Plymouth Church is located in Orange Street, between Hicks and Henry Streets, in Brooklyn, and not far from the Fulton Ferry. Many strangers, whose expectations are based upon the fame of the pastor, are disappointed in the plain and simple exterior of red brick, as they come prepared to see a magnificent Gothic temple. The interior, however, rarely fails to please all comers. It is plain and simple, but elegant and comfortable. It is a vast hall, around the four sides of which sweeps an immense gallery. The interior is painted white, with a tinge of pink, and the carpets and cushions of the seats are of a rich, warm red. The rows of seats in the body of the church are semicircular, and those in the gallery rise as in an amphitheater, from the front to the wall. At the far end of the church is a raised platform containing merely a chair and a table. The table is a pretty ornament, and is the "Plymouth Pulpit." It is made of wood brought from the Garden of Gethsemane. In the gallery behind the pulpit is the great organ—one of the largest and finest in the Union. The church will seat over twenty-five hundred people, but in order to do this, chairs are placed in the aisles. These chairs are sold as well as the pews.
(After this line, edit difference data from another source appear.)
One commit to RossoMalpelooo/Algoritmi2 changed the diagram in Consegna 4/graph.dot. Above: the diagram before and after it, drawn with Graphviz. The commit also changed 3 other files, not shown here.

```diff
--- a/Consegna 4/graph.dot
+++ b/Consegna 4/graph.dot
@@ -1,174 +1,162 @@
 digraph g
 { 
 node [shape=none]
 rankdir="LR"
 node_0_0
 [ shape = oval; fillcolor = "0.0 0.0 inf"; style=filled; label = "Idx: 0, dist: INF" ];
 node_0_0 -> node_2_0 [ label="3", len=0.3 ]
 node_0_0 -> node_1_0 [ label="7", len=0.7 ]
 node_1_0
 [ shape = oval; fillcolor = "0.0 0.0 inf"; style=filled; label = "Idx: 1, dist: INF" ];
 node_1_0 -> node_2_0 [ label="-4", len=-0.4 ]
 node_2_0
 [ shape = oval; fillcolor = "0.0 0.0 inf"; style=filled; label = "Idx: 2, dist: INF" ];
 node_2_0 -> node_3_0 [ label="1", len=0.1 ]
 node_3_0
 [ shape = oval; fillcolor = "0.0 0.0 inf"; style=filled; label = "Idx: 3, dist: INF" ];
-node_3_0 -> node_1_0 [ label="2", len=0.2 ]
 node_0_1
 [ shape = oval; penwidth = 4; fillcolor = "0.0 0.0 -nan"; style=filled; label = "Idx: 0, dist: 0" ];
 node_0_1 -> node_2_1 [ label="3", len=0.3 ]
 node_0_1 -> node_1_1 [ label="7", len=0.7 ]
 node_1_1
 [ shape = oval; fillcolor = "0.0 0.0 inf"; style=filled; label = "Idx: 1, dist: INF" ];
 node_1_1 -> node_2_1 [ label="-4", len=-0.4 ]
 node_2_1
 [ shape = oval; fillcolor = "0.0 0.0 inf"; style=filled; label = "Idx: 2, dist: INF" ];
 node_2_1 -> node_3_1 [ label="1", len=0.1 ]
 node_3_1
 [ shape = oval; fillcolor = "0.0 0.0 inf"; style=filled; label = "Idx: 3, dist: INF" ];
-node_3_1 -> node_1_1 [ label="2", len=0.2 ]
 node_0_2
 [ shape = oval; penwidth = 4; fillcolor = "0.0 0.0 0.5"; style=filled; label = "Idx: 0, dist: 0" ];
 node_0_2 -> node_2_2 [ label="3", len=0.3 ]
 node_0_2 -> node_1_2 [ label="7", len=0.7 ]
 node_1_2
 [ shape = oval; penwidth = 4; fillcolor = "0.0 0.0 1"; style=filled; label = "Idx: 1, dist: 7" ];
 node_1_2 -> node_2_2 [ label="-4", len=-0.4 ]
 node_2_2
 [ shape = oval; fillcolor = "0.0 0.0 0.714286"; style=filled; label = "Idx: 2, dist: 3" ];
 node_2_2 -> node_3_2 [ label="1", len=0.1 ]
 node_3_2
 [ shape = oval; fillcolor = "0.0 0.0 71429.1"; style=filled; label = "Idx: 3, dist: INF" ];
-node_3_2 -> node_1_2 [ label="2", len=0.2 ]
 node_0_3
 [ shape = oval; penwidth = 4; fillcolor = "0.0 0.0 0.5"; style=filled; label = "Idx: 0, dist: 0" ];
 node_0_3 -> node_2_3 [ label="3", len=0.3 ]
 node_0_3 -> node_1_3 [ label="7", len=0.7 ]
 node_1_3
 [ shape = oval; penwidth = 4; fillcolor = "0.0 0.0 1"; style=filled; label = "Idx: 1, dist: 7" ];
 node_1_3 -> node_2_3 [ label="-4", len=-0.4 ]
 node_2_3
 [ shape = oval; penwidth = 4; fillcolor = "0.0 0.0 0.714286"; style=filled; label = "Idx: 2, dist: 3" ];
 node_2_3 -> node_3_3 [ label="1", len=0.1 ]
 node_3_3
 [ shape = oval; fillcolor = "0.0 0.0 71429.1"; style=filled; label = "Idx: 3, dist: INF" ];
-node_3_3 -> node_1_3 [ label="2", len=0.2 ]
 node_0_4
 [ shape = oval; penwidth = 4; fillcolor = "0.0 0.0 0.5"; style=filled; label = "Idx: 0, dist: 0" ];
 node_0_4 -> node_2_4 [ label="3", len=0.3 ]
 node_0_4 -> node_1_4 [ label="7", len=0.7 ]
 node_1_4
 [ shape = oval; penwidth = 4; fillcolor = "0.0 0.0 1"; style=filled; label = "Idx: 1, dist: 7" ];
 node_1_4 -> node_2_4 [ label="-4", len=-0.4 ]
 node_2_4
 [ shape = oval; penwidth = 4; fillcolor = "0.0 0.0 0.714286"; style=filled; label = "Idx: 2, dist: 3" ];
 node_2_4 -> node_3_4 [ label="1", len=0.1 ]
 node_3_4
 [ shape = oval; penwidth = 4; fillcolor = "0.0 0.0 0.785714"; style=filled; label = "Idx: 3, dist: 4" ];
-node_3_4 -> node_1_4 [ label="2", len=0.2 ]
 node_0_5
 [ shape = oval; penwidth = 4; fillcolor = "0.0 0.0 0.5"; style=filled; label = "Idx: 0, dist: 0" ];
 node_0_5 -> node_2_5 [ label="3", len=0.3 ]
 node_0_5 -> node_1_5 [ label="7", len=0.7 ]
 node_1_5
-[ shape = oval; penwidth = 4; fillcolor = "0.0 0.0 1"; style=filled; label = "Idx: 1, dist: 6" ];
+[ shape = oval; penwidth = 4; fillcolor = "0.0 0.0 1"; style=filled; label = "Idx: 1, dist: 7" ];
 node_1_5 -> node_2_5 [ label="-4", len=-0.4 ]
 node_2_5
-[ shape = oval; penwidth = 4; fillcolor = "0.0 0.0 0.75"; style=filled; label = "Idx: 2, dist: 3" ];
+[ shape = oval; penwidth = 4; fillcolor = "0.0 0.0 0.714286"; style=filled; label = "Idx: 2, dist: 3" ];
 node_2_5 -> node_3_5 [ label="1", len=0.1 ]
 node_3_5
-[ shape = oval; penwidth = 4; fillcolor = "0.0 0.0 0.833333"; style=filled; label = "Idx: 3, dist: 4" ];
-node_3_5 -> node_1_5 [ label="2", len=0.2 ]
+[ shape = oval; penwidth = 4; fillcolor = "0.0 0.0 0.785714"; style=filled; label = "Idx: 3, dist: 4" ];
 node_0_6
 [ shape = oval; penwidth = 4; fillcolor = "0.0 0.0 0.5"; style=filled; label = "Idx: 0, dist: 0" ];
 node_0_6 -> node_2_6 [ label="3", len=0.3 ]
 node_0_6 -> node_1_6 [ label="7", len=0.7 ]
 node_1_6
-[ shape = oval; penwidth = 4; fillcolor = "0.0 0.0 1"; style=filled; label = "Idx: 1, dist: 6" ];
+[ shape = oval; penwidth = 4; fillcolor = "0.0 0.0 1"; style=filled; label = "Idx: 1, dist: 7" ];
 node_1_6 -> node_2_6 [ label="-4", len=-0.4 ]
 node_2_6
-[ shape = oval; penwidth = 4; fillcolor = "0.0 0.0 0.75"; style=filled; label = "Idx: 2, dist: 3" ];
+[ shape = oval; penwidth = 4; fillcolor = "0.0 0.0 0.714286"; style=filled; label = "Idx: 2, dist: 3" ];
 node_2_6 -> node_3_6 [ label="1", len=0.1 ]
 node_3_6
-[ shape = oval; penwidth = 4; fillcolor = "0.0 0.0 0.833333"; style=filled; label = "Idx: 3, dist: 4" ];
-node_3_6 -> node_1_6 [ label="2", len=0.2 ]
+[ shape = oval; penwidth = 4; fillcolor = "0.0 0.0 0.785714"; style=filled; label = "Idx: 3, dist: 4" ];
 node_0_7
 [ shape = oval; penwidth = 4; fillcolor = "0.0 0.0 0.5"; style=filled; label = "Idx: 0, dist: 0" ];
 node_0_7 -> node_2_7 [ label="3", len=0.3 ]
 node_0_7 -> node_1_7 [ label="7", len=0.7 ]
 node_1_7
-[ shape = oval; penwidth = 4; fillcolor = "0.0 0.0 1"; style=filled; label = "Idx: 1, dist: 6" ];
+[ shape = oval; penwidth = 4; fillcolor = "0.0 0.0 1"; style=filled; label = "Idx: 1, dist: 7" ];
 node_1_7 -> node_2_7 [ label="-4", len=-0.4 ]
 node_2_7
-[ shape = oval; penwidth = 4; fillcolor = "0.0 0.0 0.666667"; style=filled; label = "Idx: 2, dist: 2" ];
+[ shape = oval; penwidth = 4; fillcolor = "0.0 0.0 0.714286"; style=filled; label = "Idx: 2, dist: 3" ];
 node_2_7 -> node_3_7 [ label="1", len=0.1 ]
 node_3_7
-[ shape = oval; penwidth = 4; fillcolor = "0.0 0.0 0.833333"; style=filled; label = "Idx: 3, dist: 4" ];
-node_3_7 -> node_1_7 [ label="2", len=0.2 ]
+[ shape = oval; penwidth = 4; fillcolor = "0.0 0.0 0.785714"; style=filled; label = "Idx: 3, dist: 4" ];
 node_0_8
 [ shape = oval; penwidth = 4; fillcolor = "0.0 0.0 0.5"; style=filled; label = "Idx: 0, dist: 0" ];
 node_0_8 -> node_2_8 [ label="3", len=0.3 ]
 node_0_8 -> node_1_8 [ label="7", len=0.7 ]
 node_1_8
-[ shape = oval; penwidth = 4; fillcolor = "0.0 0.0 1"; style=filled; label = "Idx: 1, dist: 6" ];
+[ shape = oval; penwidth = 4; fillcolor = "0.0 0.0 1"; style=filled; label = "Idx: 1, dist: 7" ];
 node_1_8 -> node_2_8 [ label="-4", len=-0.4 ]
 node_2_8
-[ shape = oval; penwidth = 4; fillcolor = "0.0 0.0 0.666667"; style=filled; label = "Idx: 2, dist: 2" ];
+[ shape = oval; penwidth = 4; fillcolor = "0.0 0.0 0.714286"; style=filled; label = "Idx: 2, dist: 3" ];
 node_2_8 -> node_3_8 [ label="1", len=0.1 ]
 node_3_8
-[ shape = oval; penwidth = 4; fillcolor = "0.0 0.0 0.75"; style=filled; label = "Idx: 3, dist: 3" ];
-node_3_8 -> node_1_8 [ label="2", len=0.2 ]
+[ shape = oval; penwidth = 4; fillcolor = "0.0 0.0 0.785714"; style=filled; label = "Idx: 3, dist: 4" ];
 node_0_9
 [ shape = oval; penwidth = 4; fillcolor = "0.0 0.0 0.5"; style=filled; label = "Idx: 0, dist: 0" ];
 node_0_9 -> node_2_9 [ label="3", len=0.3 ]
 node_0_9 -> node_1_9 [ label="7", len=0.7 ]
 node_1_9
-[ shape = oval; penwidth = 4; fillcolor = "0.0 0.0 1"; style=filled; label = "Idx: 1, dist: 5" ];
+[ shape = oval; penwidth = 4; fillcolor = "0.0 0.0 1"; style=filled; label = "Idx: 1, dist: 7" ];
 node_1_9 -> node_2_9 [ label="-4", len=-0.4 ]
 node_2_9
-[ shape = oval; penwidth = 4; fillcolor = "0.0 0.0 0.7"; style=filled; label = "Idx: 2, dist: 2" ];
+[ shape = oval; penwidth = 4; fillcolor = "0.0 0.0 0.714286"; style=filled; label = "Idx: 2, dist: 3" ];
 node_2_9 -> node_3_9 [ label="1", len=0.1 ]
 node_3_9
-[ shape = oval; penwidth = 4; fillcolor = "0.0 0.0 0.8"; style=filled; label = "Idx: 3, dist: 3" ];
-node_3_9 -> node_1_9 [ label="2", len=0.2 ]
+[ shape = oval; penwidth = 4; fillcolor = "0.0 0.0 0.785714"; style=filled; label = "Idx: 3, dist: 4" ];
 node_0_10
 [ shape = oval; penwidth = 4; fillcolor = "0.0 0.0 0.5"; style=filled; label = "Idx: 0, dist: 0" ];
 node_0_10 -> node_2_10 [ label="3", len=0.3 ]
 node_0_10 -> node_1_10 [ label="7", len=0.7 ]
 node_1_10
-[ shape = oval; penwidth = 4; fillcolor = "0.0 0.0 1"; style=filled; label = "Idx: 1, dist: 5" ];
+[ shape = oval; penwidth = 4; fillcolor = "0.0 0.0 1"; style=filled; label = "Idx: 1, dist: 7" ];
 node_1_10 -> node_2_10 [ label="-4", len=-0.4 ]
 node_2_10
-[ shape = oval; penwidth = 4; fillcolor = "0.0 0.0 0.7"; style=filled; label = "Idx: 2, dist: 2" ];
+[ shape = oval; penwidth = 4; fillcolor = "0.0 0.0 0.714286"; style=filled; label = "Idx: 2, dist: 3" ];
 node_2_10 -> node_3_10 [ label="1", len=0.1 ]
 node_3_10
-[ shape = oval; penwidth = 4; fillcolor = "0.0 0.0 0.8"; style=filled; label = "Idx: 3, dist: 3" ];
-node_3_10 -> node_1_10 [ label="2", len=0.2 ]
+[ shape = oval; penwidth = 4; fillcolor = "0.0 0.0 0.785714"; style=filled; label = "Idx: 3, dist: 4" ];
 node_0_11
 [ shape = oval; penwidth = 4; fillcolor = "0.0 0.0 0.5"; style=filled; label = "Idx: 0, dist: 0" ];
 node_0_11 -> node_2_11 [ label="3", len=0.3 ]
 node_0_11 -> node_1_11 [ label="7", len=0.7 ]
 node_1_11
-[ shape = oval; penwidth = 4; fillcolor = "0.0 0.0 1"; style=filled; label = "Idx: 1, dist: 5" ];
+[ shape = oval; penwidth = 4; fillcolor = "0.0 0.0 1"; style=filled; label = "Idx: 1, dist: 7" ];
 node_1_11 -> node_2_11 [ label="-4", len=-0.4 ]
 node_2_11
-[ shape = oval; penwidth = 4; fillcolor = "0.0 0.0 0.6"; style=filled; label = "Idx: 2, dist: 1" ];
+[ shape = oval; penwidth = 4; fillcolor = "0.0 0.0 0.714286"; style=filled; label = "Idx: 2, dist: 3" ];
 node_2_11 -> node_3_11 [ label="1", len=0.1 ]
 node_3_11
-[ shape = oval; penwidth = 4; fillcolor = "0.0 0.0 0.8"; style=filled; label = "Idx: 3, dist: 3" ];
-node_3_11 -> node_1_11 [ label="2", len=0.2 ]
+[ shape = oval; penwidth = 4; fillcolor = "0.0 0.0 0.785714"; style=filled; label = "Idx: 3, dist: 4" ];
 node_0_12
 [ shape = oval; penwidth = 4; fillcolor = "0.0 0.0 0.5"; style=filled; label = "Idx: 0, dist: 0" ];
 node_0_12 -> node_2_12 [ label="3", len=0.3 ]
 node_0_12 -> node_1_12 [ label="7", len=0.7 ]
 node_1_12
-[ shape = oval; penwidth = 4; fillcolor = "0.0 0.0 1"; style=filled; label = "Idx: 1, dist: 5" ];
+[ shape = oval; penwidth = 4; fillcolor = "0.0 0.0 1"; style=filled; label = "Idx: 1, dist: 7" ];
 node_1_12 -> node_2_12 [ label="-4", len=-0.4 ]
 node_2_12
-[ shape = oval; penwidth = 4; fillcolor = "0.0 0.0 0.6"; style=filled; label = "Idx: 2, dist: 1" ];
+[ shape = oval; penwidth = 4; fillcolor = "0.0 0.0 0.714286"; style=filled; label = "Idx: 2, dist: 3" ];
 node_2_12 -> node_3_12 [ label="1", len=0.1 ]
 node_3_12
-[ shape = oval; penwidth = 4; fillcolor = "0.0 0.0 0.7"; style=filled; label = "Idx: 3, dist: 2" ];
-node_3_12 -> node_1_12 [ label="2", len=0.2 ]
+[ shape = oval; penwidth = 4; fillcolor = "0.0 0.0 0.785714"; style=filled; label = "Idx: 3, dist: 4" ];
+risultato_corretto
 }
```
Every Sunday morning the streets are filled with persons on their way to attend the services at Plymouth Church. They come not only from Brooklyn, but from New York, and even from Jersey City and Hoboken. The yard and street in front of the church are quickly filled with the throng, but the doors are guarded by policemen, and none but pew-holders are permitted to enter the church until ten minutes before the hour for service. Without this precaution the regular congregation would be crowded out of their seats every Sunday by strangers.

At ten minutes before the hour for service the doors are thrown open, and very soon there is not even standing room in the vast interior, and generally the vestibules are full.

Near the pulpit is placed a basket of exquisite flowers, and sometimes the entire platform is decorated in the same way. Most commonly some little child perches itself up among the flowers, and this pretty sight never fails to bring a smile of pleasure to the pastor's face as he enters the church. He comes in through a little door under the gallery, behind the pulpit. He is dressed in a plain suit of black, with a Byron collar and a black stock. His movements are quiet and graceful, although quick and energetic. His manner in opening the services is quiet and earnest, and at once impresses his hearers with the solemnity of the occasion. He reads the Bible in an easy, unconstrained manner, as if he enjoyed the task, and in his prayers, which are extempore, he carries the hearts of all his hearers with him to the Throne of Grace. He joins heartily in the singing, which is congregational. It was feared that the organ would prove a great temptation to do away with this style of singing, but this has not been the case. The magnificent instrument is used only to accompany the congregation, and there swells up such a volume of harmony from this vast throng as is never listened to outside of Plymouth Church. The singing is wonderful.

The gem of the whole service, however, is the sermon; and these sermons are characteristic of the man. They come warm and fresh from his heart, and they go home to the hearer, giving him food for thought for days afterward. To attempt to describe his manner would be to paint the sunbeam. Eloquence can be felt, but it can not be described. He enchains the attention of his auditors from the first, and they hang upon his utterances with rapt eagerness until the close of the sermon.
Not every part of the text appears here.